> _What you have to do_
From the entries that follow, copy each line containing the word "insights".
■ ■ ■
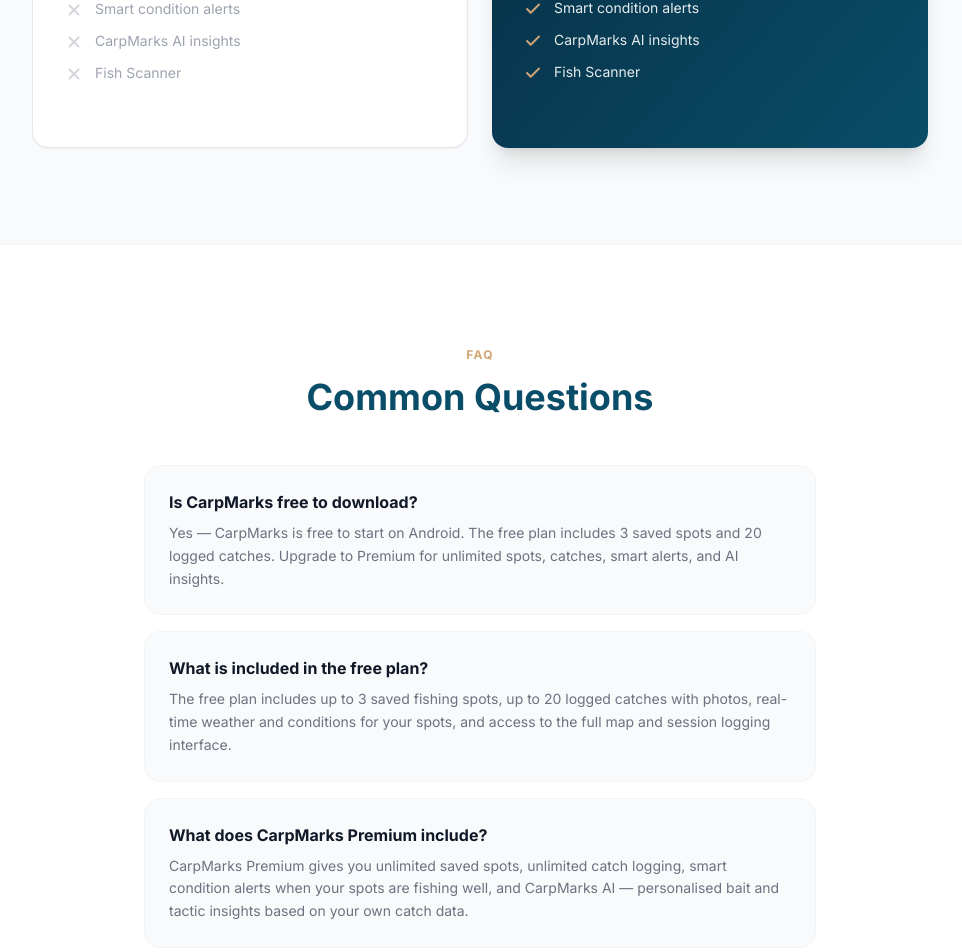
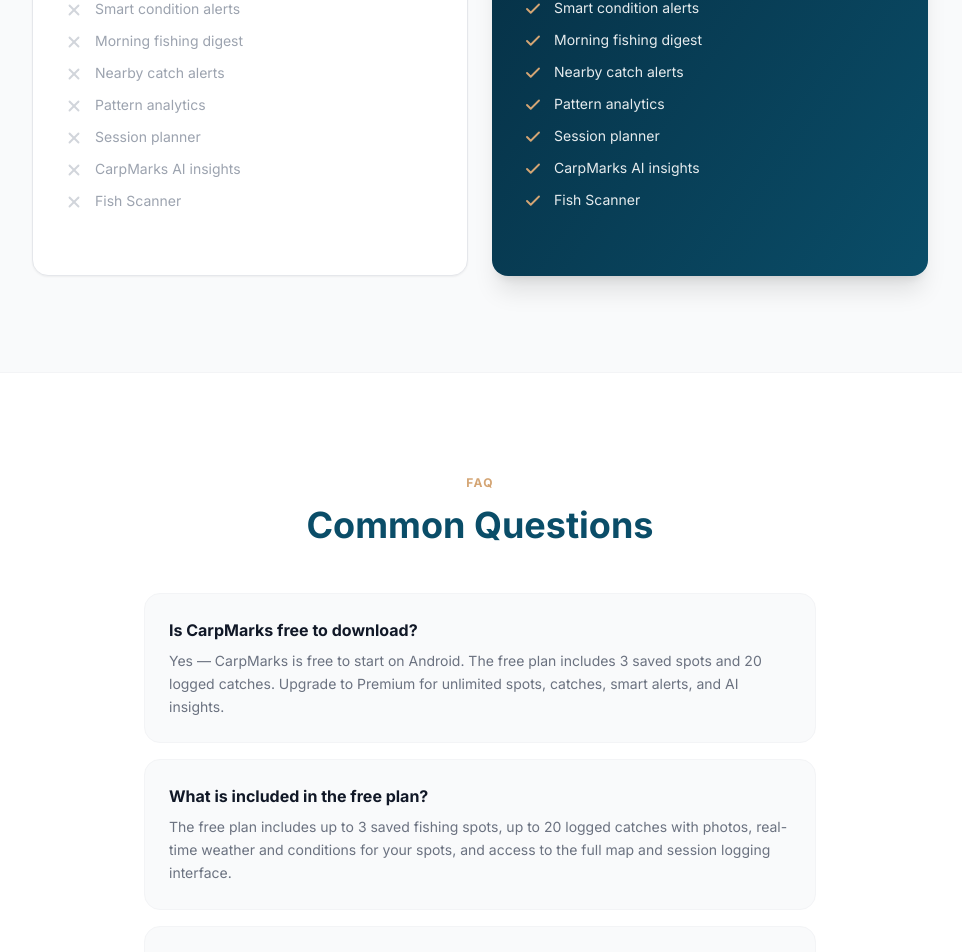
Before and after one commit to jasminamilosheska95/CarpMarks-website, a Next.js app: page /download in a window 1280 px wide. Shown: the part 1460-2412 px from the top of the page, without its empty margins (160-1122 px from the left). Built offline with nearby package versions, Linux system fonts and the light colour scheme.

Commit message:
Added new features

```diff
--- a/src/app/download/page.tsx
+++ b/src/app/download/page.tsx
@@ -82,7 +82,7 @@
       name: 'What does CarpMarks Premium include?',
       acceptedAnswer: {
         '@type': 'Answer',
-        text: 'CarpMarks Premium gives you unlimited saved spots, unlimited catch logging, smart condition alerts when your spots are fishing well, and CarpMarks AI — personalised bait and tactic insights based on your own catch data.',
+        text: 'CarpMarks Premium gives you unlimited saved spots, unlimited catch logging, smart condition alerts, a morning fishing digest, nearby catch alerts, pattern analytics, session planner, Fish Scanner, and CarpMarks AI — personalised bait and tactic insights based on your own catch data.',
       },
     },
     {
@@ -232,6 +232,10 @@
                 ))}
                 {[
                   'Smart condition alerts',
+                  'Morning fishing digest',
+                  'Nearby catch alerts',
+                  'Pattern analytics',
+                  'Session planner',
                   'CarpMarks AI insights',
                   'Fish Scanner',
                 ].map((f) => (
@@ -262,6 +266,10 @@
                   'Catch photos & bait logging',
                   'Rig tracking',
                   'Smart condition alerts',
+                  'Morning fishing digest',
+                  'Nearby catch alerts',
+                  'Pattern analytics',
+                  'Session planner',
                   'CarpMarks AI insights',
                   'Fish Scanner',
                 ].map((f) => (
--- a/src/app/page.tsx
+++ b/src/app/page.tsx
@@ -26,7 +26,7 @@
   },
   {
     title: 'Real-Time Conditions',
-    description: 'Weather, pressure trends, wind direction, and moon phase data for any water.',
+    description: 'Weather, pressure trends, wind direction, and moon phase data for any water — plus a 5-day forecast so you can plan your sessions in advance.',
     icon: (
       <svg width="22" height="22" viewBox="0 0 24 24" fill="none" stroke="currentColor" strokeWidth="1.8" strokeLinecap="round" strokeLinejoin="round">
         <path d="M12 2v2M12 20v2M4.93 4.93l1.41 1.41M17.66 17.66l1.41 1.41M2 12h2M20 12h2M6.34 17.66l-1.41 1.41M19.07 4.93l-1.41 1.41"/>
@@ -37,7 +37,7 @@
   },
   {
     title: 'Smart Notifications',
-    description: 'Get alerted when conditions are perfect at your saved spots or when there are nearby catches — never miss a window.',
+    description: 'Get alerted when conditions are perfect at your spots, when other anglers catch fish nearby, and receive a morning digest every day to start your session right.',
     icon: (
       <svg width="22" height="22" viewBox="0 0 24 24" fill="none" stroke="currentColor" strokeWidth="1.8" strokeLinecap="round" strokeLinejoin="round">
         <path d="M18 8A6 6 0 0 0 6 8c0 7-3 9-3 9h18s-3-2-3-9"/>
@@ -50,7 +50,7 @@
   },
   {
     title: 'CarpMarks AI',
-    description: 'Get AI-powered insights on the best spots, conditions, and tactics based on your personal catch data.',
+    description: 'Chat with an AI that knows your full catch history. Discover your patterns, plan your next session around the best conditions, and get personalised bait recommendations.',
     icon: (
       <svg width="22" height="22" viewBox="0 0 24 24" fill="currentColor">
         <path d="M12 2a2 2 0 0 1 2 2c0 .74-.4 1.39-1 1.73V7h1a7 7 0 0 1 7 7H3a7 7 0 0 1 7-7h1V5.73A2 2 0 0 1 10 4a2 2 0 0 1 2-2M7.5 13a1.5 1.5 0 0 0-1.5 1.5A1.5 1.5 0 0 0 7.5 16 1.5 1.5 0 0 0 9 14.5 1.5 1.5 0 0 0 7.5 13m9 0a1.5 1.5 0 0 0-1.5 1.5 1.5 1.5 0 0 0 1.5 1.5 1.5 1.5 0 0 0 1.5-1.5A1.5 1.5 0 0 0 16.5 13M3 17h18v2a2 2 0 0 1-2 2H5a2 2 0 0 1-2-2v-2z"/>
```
■ ■ ■
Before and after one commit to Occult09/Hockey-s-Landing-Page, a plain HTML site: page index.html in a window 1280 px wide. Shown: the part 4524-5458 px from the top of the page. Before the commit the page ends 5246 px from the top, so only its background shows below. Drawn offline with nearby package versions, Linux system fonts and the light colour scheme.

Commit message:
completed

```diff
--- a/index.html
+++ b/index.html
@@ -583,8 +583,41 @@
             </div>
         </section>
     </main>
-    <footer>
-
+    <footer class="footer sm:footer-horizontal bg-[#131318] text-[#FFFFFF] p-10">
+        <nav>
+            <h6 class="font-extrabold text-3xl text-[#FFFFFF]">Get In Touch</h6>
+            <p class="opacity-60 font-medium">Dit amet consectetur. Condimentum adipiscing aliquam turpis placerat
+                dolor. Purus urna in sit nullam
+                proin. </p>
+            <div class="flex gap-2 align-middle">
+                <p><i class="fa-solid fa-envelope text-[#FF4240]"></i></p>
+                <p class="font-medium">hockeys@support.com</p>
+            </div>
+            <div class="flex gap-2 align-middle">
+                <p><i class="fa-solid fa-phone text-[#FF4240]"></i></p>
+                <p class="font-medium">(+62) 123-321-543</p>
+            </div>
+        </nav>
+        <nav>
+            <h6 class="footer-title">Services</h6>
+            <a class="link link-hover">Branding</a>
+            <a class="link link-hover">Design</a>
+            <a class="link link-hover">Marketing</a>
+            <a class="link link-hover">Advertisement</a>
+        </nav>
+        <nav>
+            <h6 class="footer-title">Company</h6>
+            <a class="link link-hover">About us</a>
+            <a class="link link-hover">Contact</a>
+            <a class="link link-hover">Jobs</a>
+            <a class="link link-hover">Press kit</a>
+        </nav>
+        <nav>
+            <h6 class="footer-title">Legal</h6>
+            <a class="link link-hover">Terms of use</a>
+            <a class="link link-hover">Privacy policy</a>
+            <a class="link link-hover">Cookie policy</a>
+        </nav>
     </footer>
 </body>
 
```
■ ■ ■
> _Solution_
-        text: 'CarpMarks Premium gives you unlimited saved spots, unlimited catch logging, smart condition alerts when your spots are fishing well, and CarpMarks AI — personalised bait and tactic insights based on your own catch data.',
+        text: 'CarpMarks Premium gives you unlimited saved spots, unlimited catch logging, smart condition alerts, a morning fishing digest, nearby catch alerts, pattern analytics, session planner, Fish Scanner, and CarpMarks AI — personalised bait and tactic insights based on your own catch data.',
                   'CarpMarks AI insights',
                   'CarpMarks AI insights',
-    description: 'Get AI-powered insights on the best spots, conditions, and tactics based on your personal catch data.',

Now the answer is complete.